As previously noted, it’s getting harder to find and hold onto a decent job. And awfully few of the alleged job creators – the ones the Republicans say we can’t tax because they need that money to create jobs – are creating jobs.
I had held out hope that those of us who put one word after another to create meaning might be spared the ax. Oh, sure, newspapers have been shedding jobs for almost a decade; I’ve known that since I lost my newspaper job in 2003. Under the right circumstances, though, those jobs could come back.
Or not. Not when advances like this are being made in the field of artificial intelligence. Read it first, then continue here.
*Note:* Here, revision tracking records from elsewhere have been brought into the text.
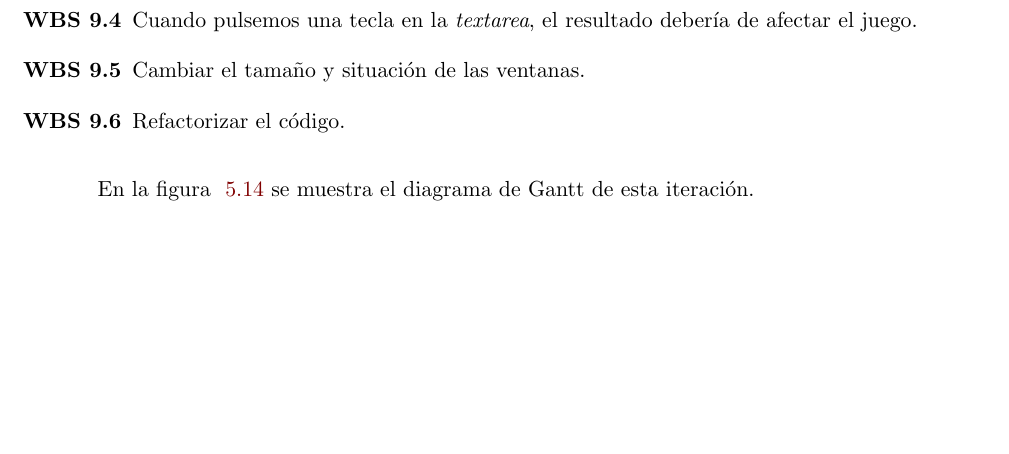
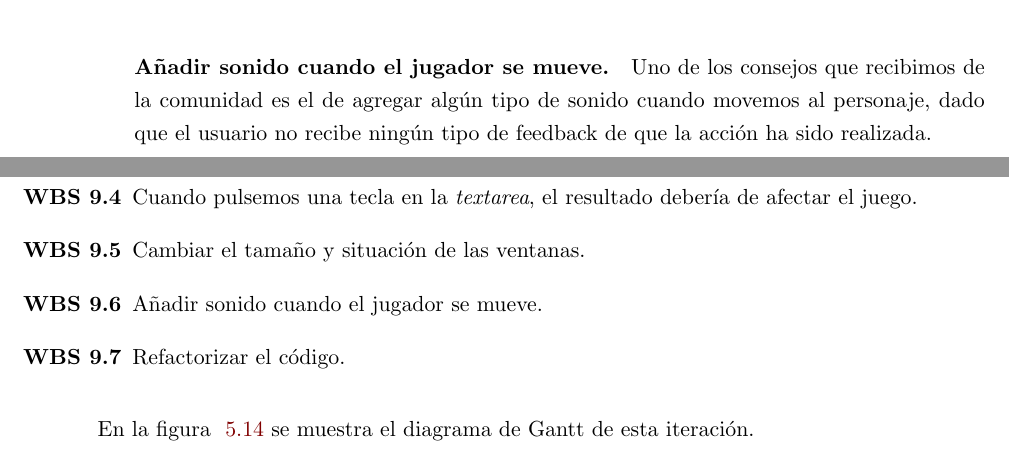
Before and after one commit to dpenas/roomsgamedoc, a LaTeX thesis (pfc.tex, which reads 050_planificacion_seguimento.tex): part of page 70 of 100 before the commit and two parts of pages 69 and 70 of 100 after it, the two joined at a grey line, cut at the place of the change, the shorter picture padded with empty space. Compiled offline with pdfLaTeX.

Commit message:
added the sound documentation

```diff
--- a/050_planificacion_seguimento.tex
+++ b/050_planificacion_seguimento.tex
@@ -615,6 +615,8 @@ En esta última iteración daremos los últimos retoques en base al \textit{feed
 
 \paragraph{Cambiar el tamaño y situación de las ventanas.} El juego tiene dos ventanas. La primera de ellas la interfaz gráfica que muestra el juego en sí, mientras que la segunda es donde se encuentran las frases generadas. Haremos cambios para que desde el inicio ambas se sitúen en el espacio correspondiente y no se molesten entre sí.
 
+\paragraph{Añadir sonido cuando el jugador se mueve.} Uno de los consejos que recibimos de la comunidad es el de agregar algún tipo de sonido cuando movemos al personaje, dado que el usuario no recibe ningún tipo de feedback de que la acción ha sido realizada.
+
 \paragraph{Refactorizar el código} Durante el último sprint algunos de los módulos contienen código que no es el adecuado. Debemos de refactorizarlo.
 
 \subsubsection{Tareas y seguimiento}
@@ -627,6 +629,7 @@ La descomposición de las tareas que realizaremos este \textit{sprint} es la sig
   \item Generar todas las frases con las gramáticas.
   \item Cuando pulsemos una tecla en la \textit{textarea}, el resultado debería de afectar el juego.
   \item Cambiar el tamaño y situación de las ventanas.
+  \item Añadir sonido cuando el jugador se mueve.
   \item Refactorizar el código.
 \end{enumerate}
 
```
Also changed, not shown: img/sec3it9.PNG, pfc.pdf, presentation/beamer2thesis.pdf, 14 other files.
The official unemployment number came out Friday: 9.1 percent. That’s 14 million Americans without work. Not counted are the underemployed who can’t make ends meet or the people labeled as discouraged workers, more than 200,000 unemployed people who have tried so hard and for so long to find a job that they’ve given up, at least for now. The Congressional Budget Office does not expect the unemployment rate to fall below 8 percent for two more years and says we won’t see 5 percent unemployment until 2017. Further, mass layoffs – when 50 or more workers lose their livelihoods at once – rose 3 percent in August.